Just after midnight on June 12, 1963, after working late at a civil rights meeting, Evers parked his car in his driveway and walked to the front door of his home. His pregnant wife and two children, who had stayed up late to watch President John F. Kennedy address the nation about the need for federal civil rights legislation, heard him pull up and were preparing to greet him. He never reached the door. Instead, he was shot in the back by Byron De La Beckwith, a white segregationist. After Beckwith shot Evers, his family ran out to him, and one of his children cried, “Please, Daddy, please get up!” His neighbors drove Evers to University Hospital in Jackson, where he died an hour later.
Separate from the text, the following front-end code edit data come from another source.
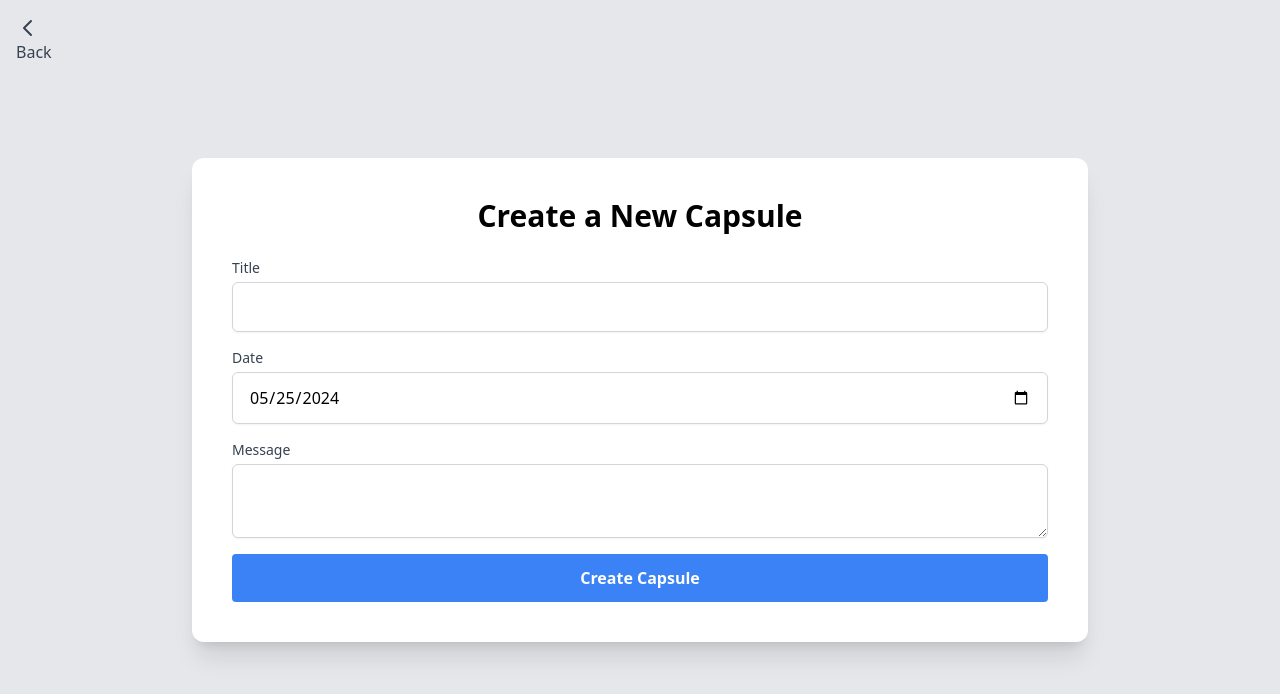
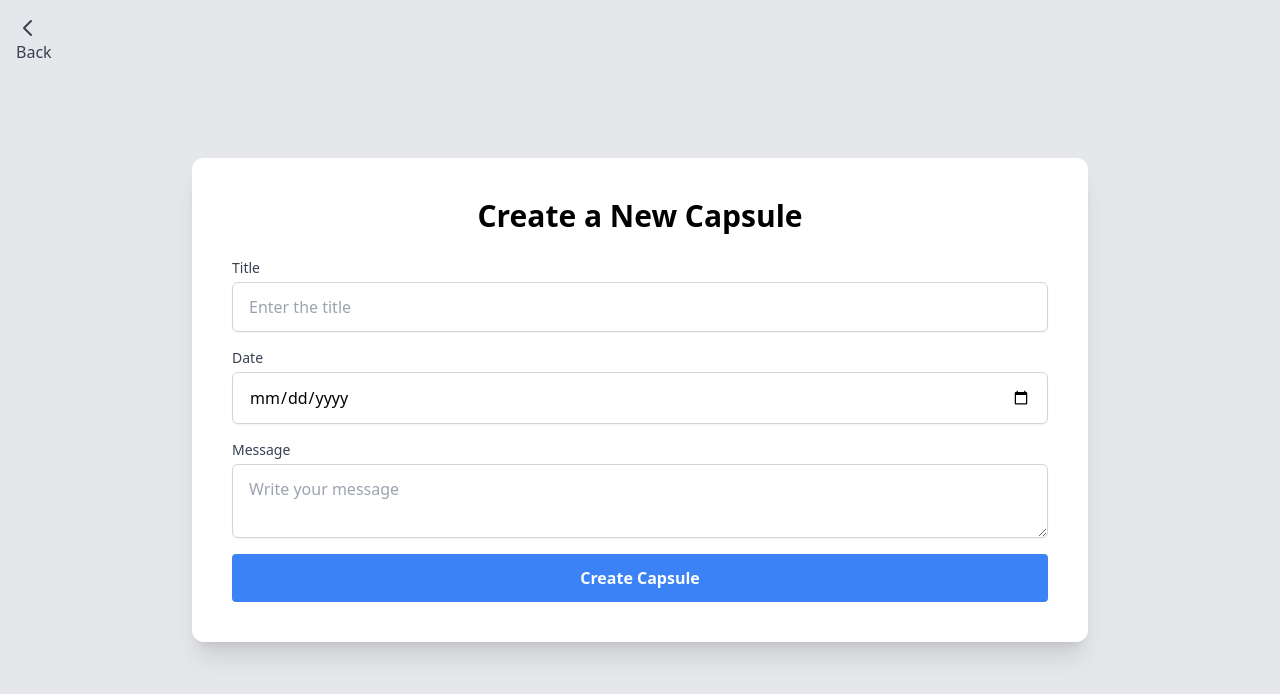
Before and after one commit to ItzDc02/Time-it, a React (Vite) app in the folder virtual-time-capsule/: page /create in a window 1280 px wide. Shown: the top 694 px of the page. Built offline with nearby package versions, Linux system fonts and the light colour scheme; no server answers; sample sign-in values are in the browser's storage.

Commit message:
Fixed Date bug

```diff
--- a/virtual-time-capsule/src/components/createCapsuleForm.tsx
+++ b/virtual-time-capsule/src/components/createCapsuleForm.tsx
@@ -7,6 +7,7 @@ import { addCapsule } from "../Features/Capsule/capsuleSlice";
 import { useNavigate } from "react-router-dom";
 import { db } from "../firebaseConfig";
 import { collection, addDoc } from "firebase/firestore";
+import { addDays } from "date-fns";
 
 interface FormValues {
   title: string;
@@ -23,7 +24,7 @@ const CreateCapsuleForm: React.FC = () => {
     title: Yup.string().required("Title is required"),
     date: Yup.date()
       .required("Date is required")
-      .min(new Date(), "Date cannot be in the past"),
+      .min(addDays(new Date(), 1), "Date cannot be today or in the past"), // Modify this line
     message: Yup.string().required("Message is required"),
   });
 
@@ -54,8 +55,6 @@ const CreateCapsuleForm: React.FC = () => {
     );
   }
 
-  const today = new Date().toISOString().split("T")[0];
-
   return (
     <div className="flex justify-center items-center min-h-screen bg-gray-200">
       <div className="p-10 bg-white shadow-xl rounded-xl w-full max-w-4xl">
@@ -83,7 +82,7 @@ const CreateCapsuleForm: React.FC = () => {
           Create a New Capsule
         </h2>
         <Formik
-          initialValues={{ title: "", date: today, message: "" }}
+          initialValues={{ title: "", date: "", message: "" }}
           validationSchema={validationSchema}
           onSubmit={handleSubmit}
         >
@@ -99,6 +98,7 @@ const CreateCapsuleForm: React.FC = () => {
                 <Field
                   type="text"
                   name="title"
+                  placeholder="Enter the title"
                   className="mt-1 block w-full px-4 py-3 border border-gray-300 rounded-md shadow-sm focus:outline-none focus:ring-indigo-500 focus:border-indigo-500"
                 />
                 <ErrorMessage
@@ -117,7 +117,8 @@ const CreateCapsuleForm: React.FC = () => {
                 <Field
                   type="date"
                   name="date"
-                  min={today}
+                  placeholder="Select a date"
+                  min={addDays(new Date(), 1).toISOString().split("T")[0]}
                   className="mt-1 block w-full px-4 py-3 border border-gray-300 rounded-md shadow-sm focus:outline-none focus:ring-indigo-500 focus:border-indigo-500"
                 />
                 <ErrorMessage
@@ -136,6 +137,7 @@ const CreateCapsuleForm: React.FC = () => {
                 <Field
                   as="textarea"
                   name="message"
+                  placeholder="Write your message"
                   className="mt-1 block w-full px-4 py-3 border border-gray-300 rounded-md shadow-sm focus:outline-none focus:ring-indigo-500 focus:border-indigo-500"
                 />
                 <ErrorMessage
```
As a result of Evers’ murder, mass demonstrations erupted in Mississippi for several days. Thousands of people attended his funeral service in Jackson, including Dr. Martin Luther King, Jr. While Myrlie initially wanted her husband to be buried in a local cemetery, her friends and civil rights associates urged her to bury him at Arlington National Cemetery, where more people could visit his grave.
On June 19, 1963, after thousands attended a two-day viewing at the John Wesley Church in Washington, D.C., a large group of mourners followed the hearse bearing Evers’ remains to the Fort Myer Chapel for his funeral. His casket was then brought to Section 36, where he was buried with full military honors before a crowd of more than 2,000 people. Today, visitors continue to visit his gravesite to honor his legacy and sacrifice.
Evers’ murder served as a galvanizing moment in civil rights history. It increased support for the legislation that would later become the Civil Rights Act of 1964. At ANC, we commemorate his service to the country, both in and out of uniform.
Medgar Evers’ wife, Myrlie, and their children visit his grave a year after his funeral. More than 2,000 NAACP delegates joined the family for the pilgrimage to his gravesite. (NARA)